BEGIN

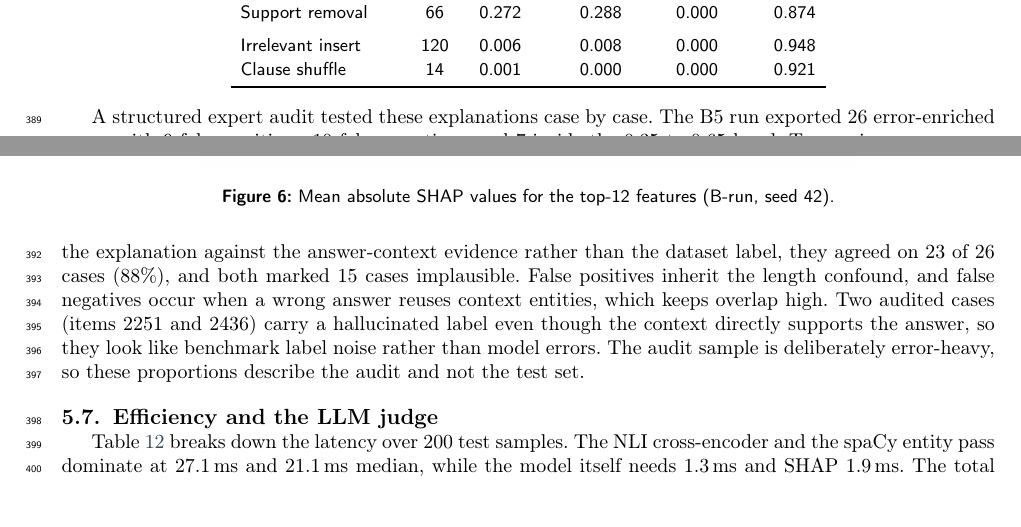
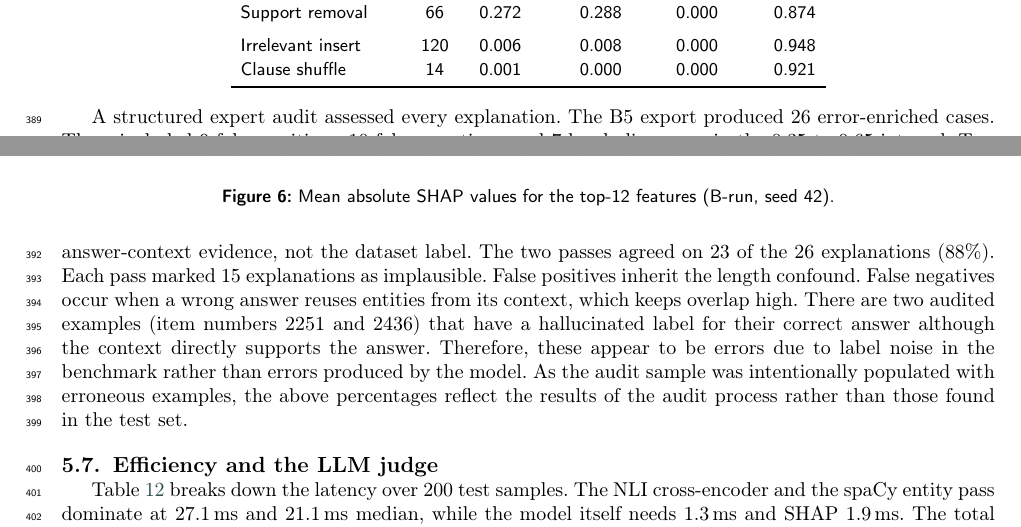
Before and after one commit to Atik203/HaluRISC, a LaTeX paper (Journal_Paper/halurisc.tex): two parts of pages 13 and 14 of 18, joined at a grey line, cut so that both start at the same text. Compiled offline with pdfLaTeX; a LaTeX package or settings file that is missing is left out.

Commit message:
docs(paper): revise the expert audit paragraph

```diff
--- a/Journal_Paper/halurisc.tex
+++ b/Journal_Paper/halurisc.tex
@@ -754,7 +754,7 @@ Table~\ref{tab:perturb} provides the results of a perturbation test. Changes in
   \label{fig:shapimp}
 \end{figure}
 
-A structured expert audit tested these explanations case by case. The B5 run exported 26 error-enriched cases, with 9 false positives, 10 false negatives, and 7 inside the 0.35 to 0.65 band. Two review passes were performed with an AI assistant, which the released sheet records in a review-mode field. Both passes judged the explanation against the answer-context evidence rather than the dataset label, they agreed on 23 of 26 cases (88\%), and both marked 15 cases implausible. False positives inherit the length confound, and false negatives occur when a wrong answer reuses context entities, which keeps overlap high. Two audited cases (items 2251 and 2436) carry a hallucinated label even though the context directly supports the answer, so they look like benchmark label noise rather than model errors. The audit sample is deliberately error-heavy, so these proportions describe the audit and not the test set.
+A structured expert audit assessed every explanation. The B5 export produced 26 error-enriched cases. These included 9 false positives, 10 false negatives, and 7 borderline cases in the 0.35 to 0.65 interval. Two review passes used an AI assistant. In both passes the AI assistant evaluated each explanation against the answer-context evidence, not the dataset label. The two passes agreed on 23 of the 26 explanations (88\%). Each pass marked 15 explanations as implausible. False positives inherit the length confound. False negatives occur when a wrong answer reuses entities from its context, which keeps overlap high. There are two audited examples (item numbers 2251 and 2436) that have a hallucinated label for their correct answer although the context directly supports the answer. Therefore, these appear to be errors due to label noise in the benchmark rather than errors produced by the model. As the audit sample was intentionally populated with erroneous examples, the above percentages reflect the results of the audit process rather than those found in the test set.
 
 \subsection{Efficiency and the LLM judge}
 
```
Also changed, not shown: Journal_Paper/out/halurisc.pdf, 1 other file.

END

## WORK REQUEST
Work through the records above and count the lines that hold the string "halurisc". Please give only that figure.

## RESPONSE AREA
4